Volcanoes National Park in Rwanda was the first national park to be established in Africa in 1925, with the intention to protect its famous mountain gorillas from poachers.

Volcanoes National Park. © Bex Glover

There’s only one reason that visitors make the trek up into the misty, thickly forested uplands of Africa’s smallest and oldest national park – and that’s to spend 60 minutes in the company of mountain gorillas. Volcanoes National Park is also known to the world as the research base of American zoologist Dian Fossey, who studied the primates here until her death in 1985.

Advertisement
1

Mountain gorilla Gorilla beringei beringei 

Mountain gorilla in Volcanoes National Park, Rwanda. © Art Wolfe/Mint Images/Getty
Mountain gorilla in Volcanoes National Park, Rwanda. © Art Wolfe/Mint Images/Getty

These Endangered primates are confined to small areas of Rwanda, Uganda and DRC, with numbers totalling 1,004. There are 12 habituated troops in Volcanoes.
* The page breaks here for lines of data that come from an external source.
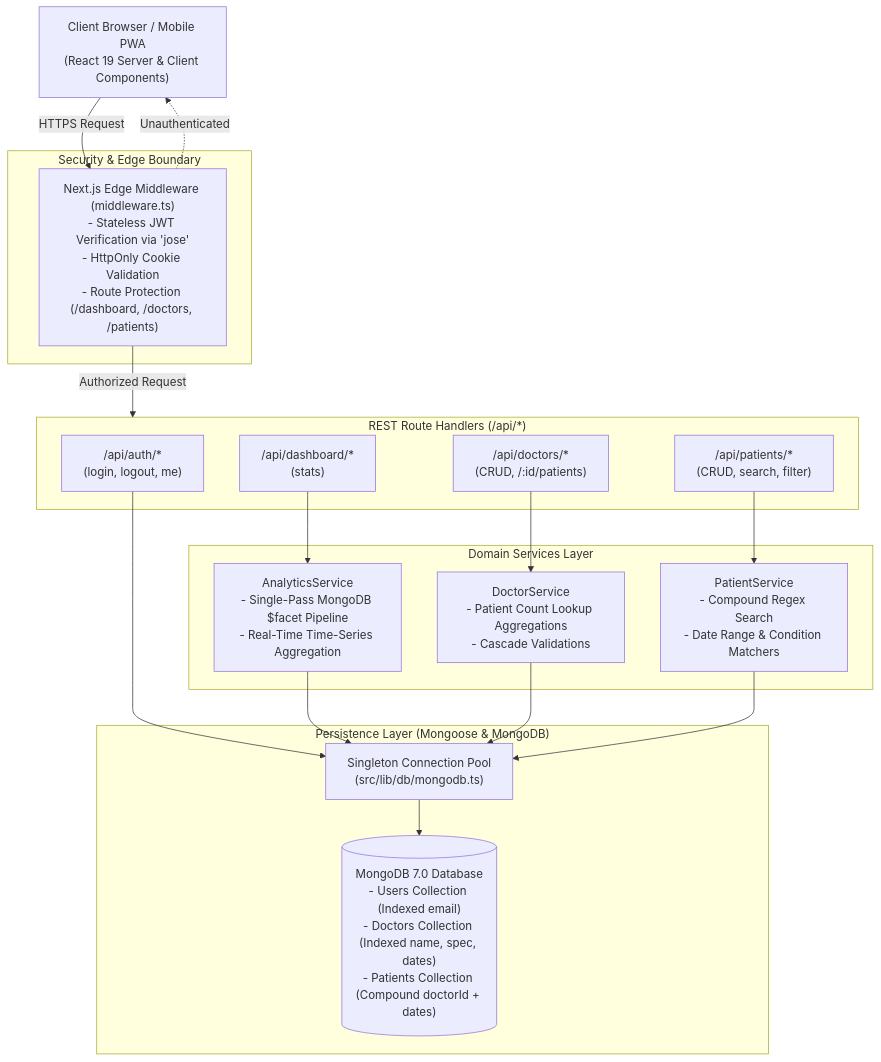
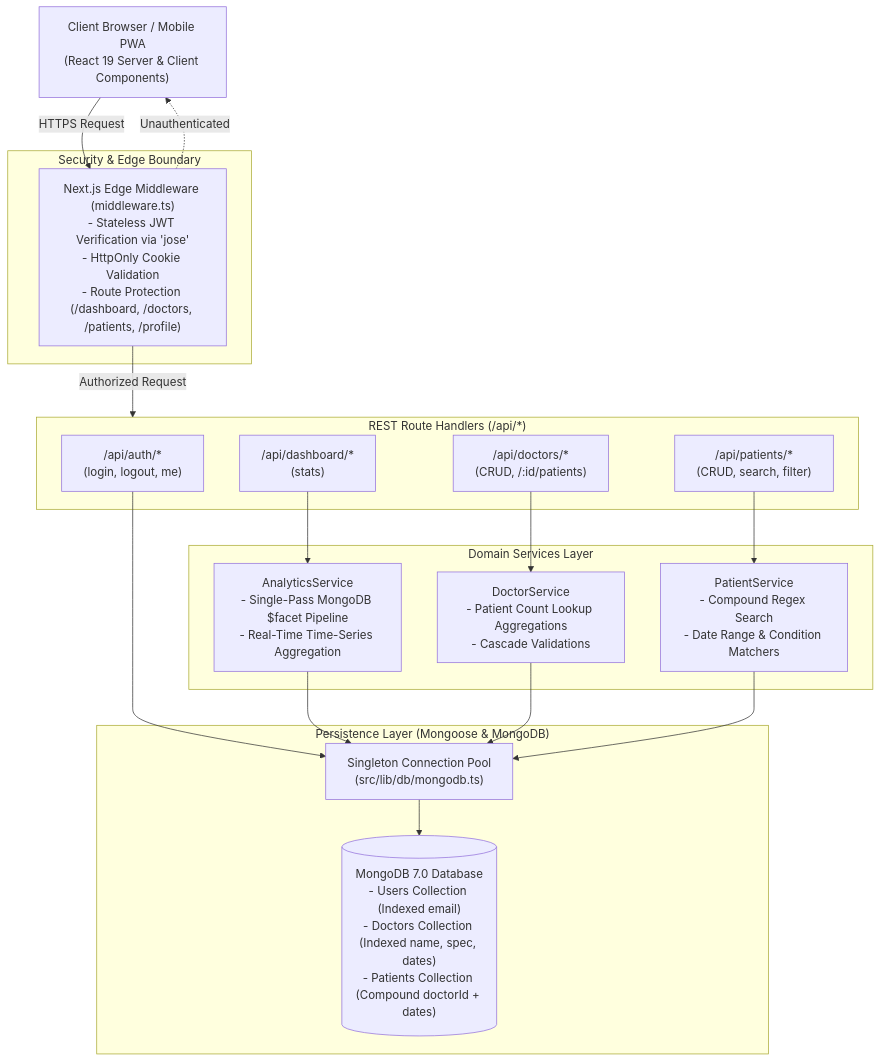
The diagram in README.md (mahadyrumu/doctor-tracker), drawn with Mermaid before and after one commit. The commit also changed other lines of this file, not shown here.

First line of the commit message:
docs(readme): update route protection and theme references

````diff
--- a/README.md
+++ b/README.md
@@ -122,41 +122,41 @@
 ```mermaid
 flowchart TD
     Client["Client Browser / Mobile PWA\n(React 19 Server & Client Components)"]
     
     subgraph EdgeBoundary ["Security & Edge Boundary"]
-        MW["Next.js Edge Middleware (middleware.ts)\n- Stateless JWT Verification via 'jose'\n- HttpOnly Cookie Validation\n- Route Protection (/dashboard, /doctors, /patients)"]
+        MW["Next.js Edge Middleware (middleware.ts)\n- Stateless JWT Verification via 'jose'\n- HttpOnly Cookie Validation\n- Route Protection (/dashboard, /doctors, /patients, /profile)"]
     end
 
     subgraph APIControllers ["REST Route Handlers (/api/*)"]
         AuthRoutes["/api/auth/*\n(login, logout, me)"]
         DashboardRoutes["/api/dashboard/*\n(stats)"]
         DoctorRoutes["/api/doctors/*\n(CRUD, /:id/patients)"]
         PatientRoutes["/api/patients/*\n(CRUD, search, filter)"]
     end
 
     subgraph DomainServices ["Domain Services Layer"]
         DoctorService["DoctorService\n- Patient Count Lookup Aggregations\n- Cascade Validations"]
         PatientService["PatientService\n- Compound Regex Search\n- Date Range & Condition Matchers"]
         AnalyticsService["AnalyticsService\n- Single-Pass MongoDB $facet Pipeline\n- Real-Time Time-Series Aggregation"]
     end
 
     subgraph PersistenceLayer ["Persistence Layer (Mongoose & MongoDB)"]
         MongooseConn["Singleton Connection Pool\n(src/lib/db/mongodb.ts)"]
         DB[("MongoDB 7.0 Database\n- Users Collection (Indexed email)\n- Doctors Collection (Indexed name, spec, dates)\n- Patients Collection (Compound doctorId + dates)")]
     end
 
     Client -->|HTTPS Request| MW
     MW -->|Authorized Request| APIControllers
     MW -.->|Unauthenticated| Client
     
     AuthRoutes --> MongooseConn
     DashboardRoutes --> AnalyticsService
     DoctorRoutes --> DoctorService
     PatientRoutes --> PatientService
     
     AnalyticsService --> MongooseConn
     DoctorService --> MongooseConn
     PatientService --> MongooseConn
     
     MongooseConn --> DB
 ```
````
You can approach your designated group to within 7m.

2

Golden monkey Cercopithecus mitis kandti

Golden monkey eating bamboo leafs in the Volcanoes National Park, Rwanda. © Narvikk/Getty
Golden monkey eating bamboo leafs in the Volcanoes National Park, Rwanda. © Narvikk/Getty

A subspecies of Sykes’ monkey, the golden monkey is now confined to the Virunga mountains, inhabiting bamboo forests below 3,000m. These lively  creatures are usually seen scampering from branch to branch; two troops are habituated.

3

Other highlights

African forest elephant in Lekoli River, Odzala-Kokoua National Park, Republic of the Congo. © Education Images/UIG/Getty Images
African forest elephant in Lekoli River, Odzala-Kokoua National Park, Republic of the Congo. © Education Images/UIG/Getty Images

Volcanoes is bird-rich, with endemics such as the Rwenzori double-collared sunbird Cinnyris stuhlmanni. Other mammals include the forest elephant, black fronted duiker and bushbuck.

Advertisement

You can also hike to Dian Fossey’s grave at Karisoke, her former scientific base.

Key facts

  • Area: 160 sqkm
  • Volcanoes: 5
  • Cost of gorilla permit: $1,500

When to go

The drier months (mid-December to February; June to September) are the most popular times for gorilla trekking as there is good hiking terrain in the forest.

Go there with

  • Expert Africa
  • NatureTrek
  • africatravel
  • Wildlife Worldwide

Mt. Bisoke in Volcanoes National Park, Rwanda. © Michael Cook/Altai World Photography/Getty